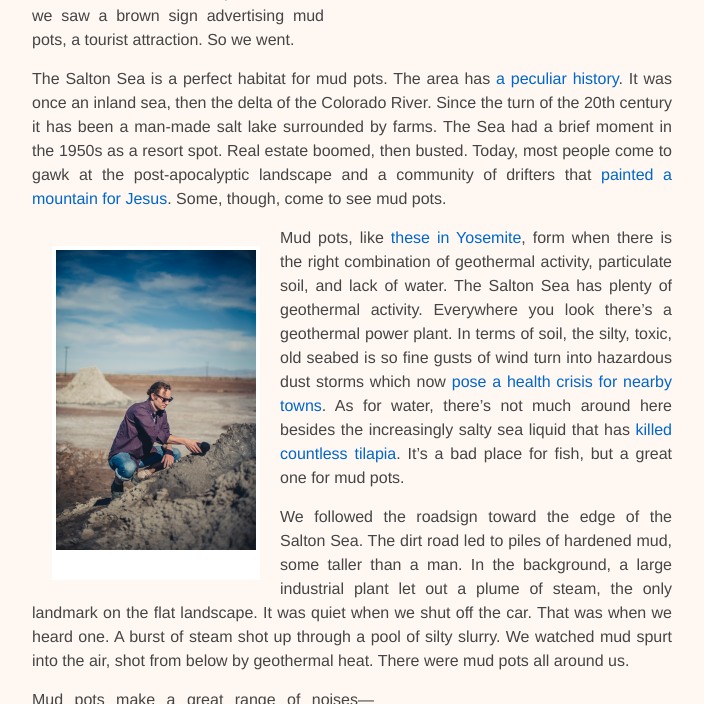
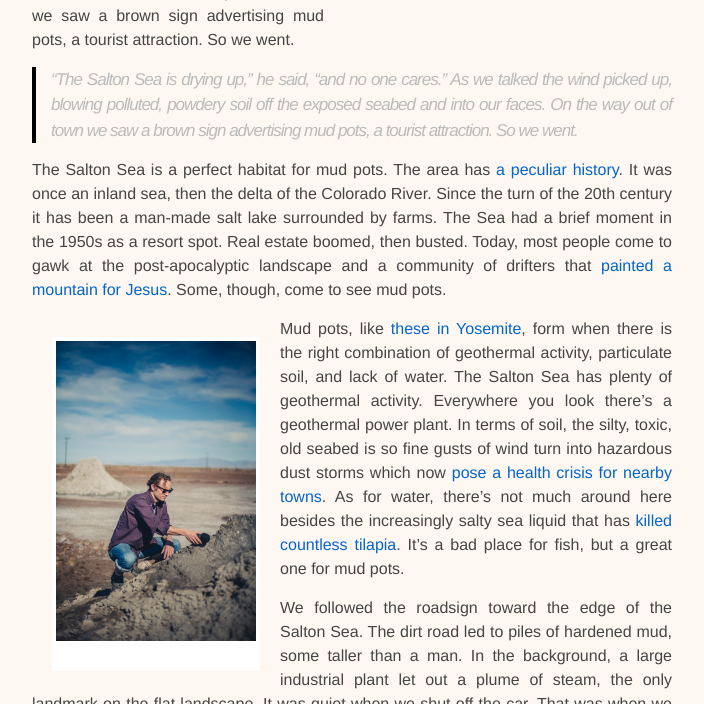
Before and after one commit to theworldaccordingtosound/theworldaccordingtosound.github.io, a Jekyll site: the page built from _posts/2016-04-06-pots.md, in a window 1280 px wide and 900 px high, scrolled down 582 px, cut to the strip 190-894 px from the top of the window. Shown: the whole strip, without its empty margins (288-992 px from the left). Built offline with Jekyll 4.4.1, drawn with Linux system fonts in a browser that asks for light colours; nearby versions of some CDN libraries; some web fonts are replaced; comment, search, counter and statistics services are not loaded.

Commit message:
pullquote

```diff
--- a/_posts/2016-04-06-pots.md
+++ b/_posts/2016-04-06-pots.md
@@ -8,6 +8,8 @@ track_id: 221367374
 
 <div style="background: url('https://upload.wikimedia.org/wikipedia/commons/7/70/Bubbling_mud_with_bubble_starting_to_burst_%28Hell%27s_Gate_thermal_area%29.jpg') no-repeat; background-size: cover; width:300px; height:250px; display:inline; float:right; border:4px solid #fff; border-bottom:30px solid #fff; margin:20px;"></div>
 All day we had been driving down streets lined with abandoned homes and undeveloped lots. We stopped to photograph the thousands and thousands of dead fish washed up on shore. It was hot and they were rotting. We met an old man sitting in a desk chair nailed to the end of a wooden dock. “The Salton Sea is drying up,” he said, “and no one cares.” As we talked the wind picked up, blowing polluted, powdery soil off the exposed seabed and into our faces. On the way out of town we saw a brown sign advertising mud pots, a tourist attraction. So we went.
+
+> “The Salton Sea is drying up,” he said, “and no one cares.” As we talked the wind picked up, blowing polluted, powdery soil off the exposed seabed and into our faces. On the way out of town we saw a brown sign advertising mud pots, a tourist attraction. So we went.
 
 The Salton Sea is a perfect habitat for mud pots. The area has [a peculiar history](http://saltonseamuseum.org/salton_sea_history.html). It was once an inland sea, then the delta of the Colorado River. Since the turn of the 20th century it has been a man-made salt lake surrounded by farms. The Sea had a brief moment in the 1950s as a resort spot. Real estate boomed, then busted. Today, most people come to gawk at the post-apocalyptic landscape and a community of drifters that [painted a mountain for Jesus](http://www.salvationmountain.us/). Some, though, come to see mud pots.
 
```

────────────────────────────────────────

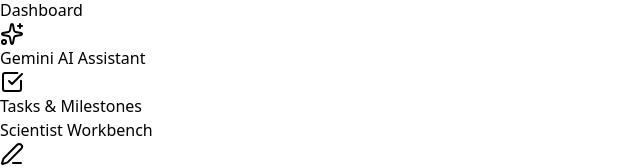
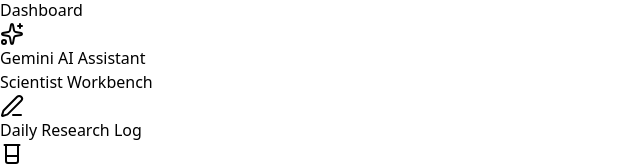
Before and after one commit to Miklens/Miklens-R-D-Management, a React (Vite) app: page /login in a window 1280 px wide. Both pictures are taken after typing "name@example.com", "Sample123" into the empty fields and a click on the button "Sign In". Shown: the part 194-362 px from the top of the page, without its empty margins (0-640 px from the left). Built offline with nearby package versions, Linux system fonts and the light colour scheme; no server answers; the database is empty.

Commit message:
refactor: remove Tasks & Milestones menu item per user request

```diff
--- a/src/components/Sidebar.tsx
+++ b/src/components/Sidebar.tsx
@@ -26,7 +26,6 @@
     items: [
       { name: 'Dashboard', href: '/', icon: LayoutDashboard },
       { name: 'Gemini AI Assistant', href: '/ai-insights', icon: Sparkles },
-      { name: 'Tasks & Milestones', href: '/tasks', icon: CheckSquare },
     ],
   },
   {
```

────────────────────────────────────────

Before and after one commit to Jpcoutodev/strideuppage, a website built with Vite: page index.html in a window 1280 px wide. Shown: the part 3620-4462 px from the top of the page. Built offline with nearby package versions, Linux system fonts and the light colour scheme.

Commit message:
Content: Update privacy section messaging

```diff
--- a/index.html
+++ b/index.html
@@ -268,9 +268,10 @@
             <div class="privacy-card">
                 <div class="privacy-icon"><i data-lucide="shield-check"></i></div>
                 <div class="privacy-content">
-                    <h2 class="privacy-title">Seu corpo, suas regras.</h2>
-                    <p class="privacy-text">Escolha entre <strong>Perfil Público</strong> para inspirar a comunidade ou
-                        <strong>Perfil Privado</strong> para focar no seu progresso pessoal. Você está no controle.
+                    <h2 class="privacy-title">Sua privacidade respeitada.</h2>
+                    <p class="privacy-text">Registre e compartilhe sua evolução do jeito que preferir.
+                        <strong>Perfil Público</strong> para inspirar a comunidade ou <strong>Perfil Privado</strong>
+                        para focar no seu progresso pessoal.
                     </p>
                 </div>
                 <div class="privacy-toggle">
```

────────────────────────────────────────

Assignment: Search the material above for the string "pessoal". Show every line that holds it.

Exercise response:
-                        <strong>Perfil Privado</strong> para focar no seu progresso pessoal. Você está no controle.
+                        para focar no seu progresso pessoal.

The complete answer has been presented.